This article and videos contributed by Ron Walters

Shaded pole motors come in a variety of shapes and sizes and are convenient for powering displays, models and marble machines. Sometimes these motors are running in the opposite direction to what we would prefer. Most of them are constructed so we can reverse the rotation by reversing the field. It is fairly easy to take these apart to turn over the stator which reverses the field so the motor will run in the opposite direction.


It's easy to determine the direction of rotation of a shaded pole motor. The rotor will always turn from the middle of the pole towards the "shaded" portion of the pole. The shaded part of the pole is with the small exposed copper windings.

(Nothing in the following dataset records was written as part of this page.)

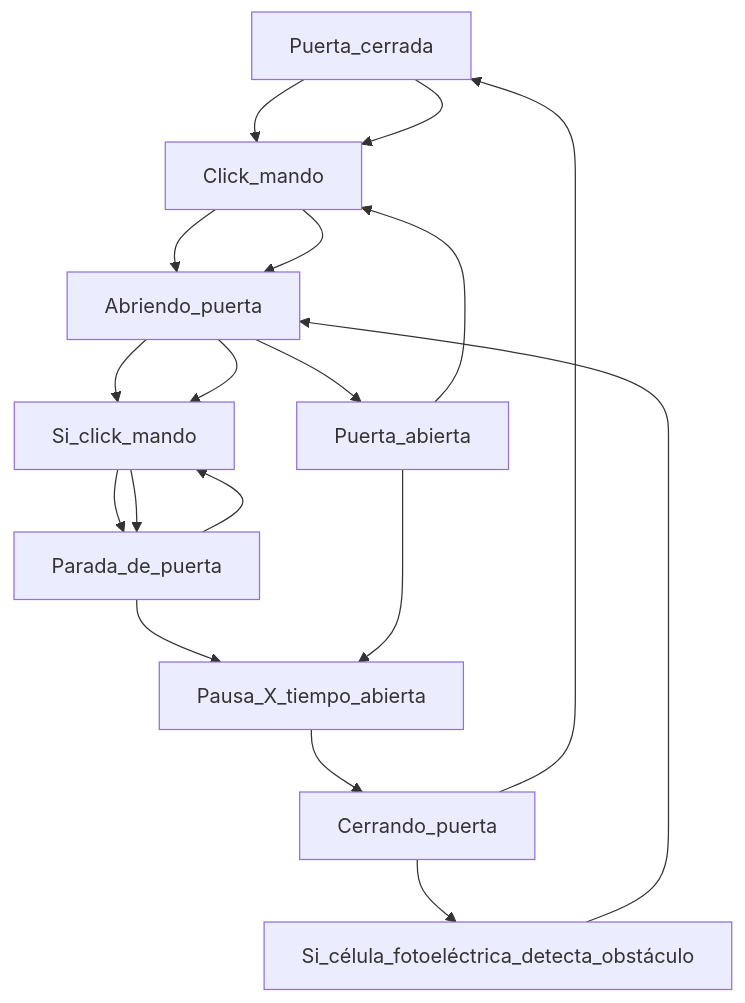
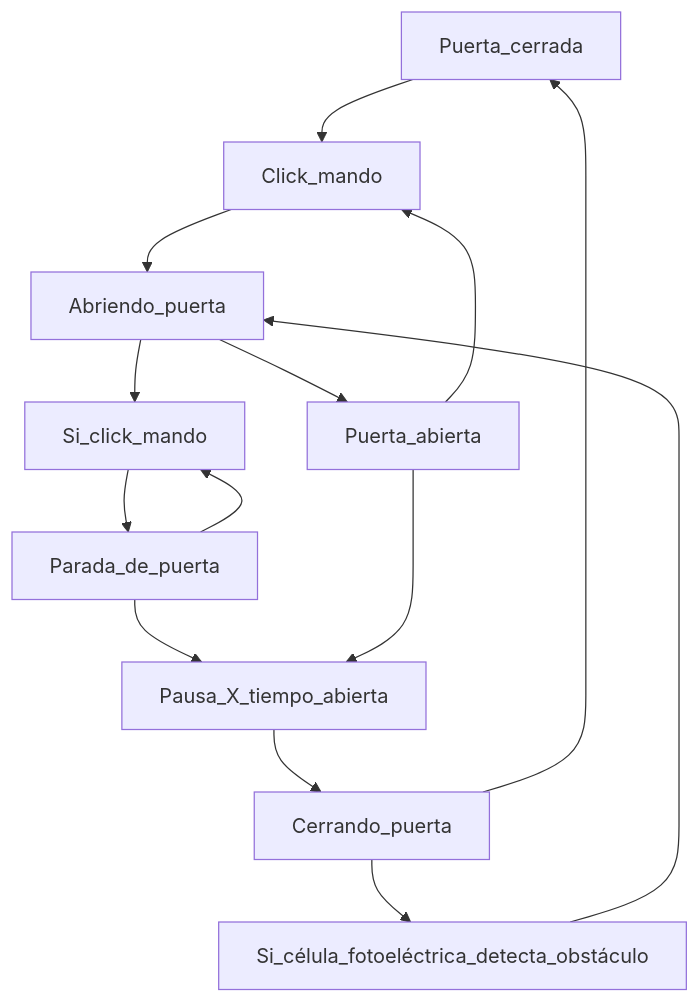
One commit to ABarrosoG/sliding-door-garage changed the diagram in README.md. Above: the diagram before and after it, drawn with Mermaid.

````diff
--- a/README.md
+++ b/README.md
@@ -21,9 +21,9 @@
 ```mermaid
 flowchart TD
     Puerta_cerrada-->Click_mando-->Abriendo_puerta-->Si_click_mando-->Parada_de_puerta-->Pausa_X_tiempo_abierta-->Cerrando_puerta-->Puerta_cerrada;
-    Puerta_cerrada-->Click_mando-->Abriendo_puerta-->Si_click_mando-->Parada_de_puerta-->Si_click_mando;
+    Parada_de_puerta-->Si_click_mando;
     Puerta_abierta-->Click_mando;
     Puerta_abierta-->Pausa_X_tiempo_abierta;
     Cerrando_puerta-->Si_célula_fotoeléctrica_detecta_obstáculo-->Abriendo_puerta-->Puerta_abierta;
 
 ```
````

This motor will run clockwise, seen from this side.

To reverse the motor, start by removing the bearing holder...


...and then the rotor.


taking note of the location of any spacers and shim washers so you can reassemble the parts in exactly the same positions.


The stator contains the shading poles. The position of shading poles determines the direction of rotation of the rotor. We want to flip over the stator so the shading poles end up on the opposite side.


Sometimes the laminated plates of the stator may be slightly misaligned.


Supporting the stator in a vise and gently tapping the plates into position with a pin punch can easily correct this.


Reassemble the motor so the shaded poles end up in the desired position.


The shading poles get very hot. The rotors of some shaded pole motors have a long shaft intended for a small fan blade to cool the shading poles.


The rotor of the shaded pole motors has very little torque (especially when first started) and these motors generally contain a gearbox.


The gearbox contains grease. The rotor in this particular motor turns 3500 RPM.


The gearbox provides a 183:1 reduction for an output speed of 19 RPM with a considerable amount of torque.


Other projects by Ronald Walters:
Wooden roller chain Shaded pole motor
cooling fan

Making wooden U-joints

Planetary gear drive

More projects by Ron Walters

More reader projects on woodgears.ca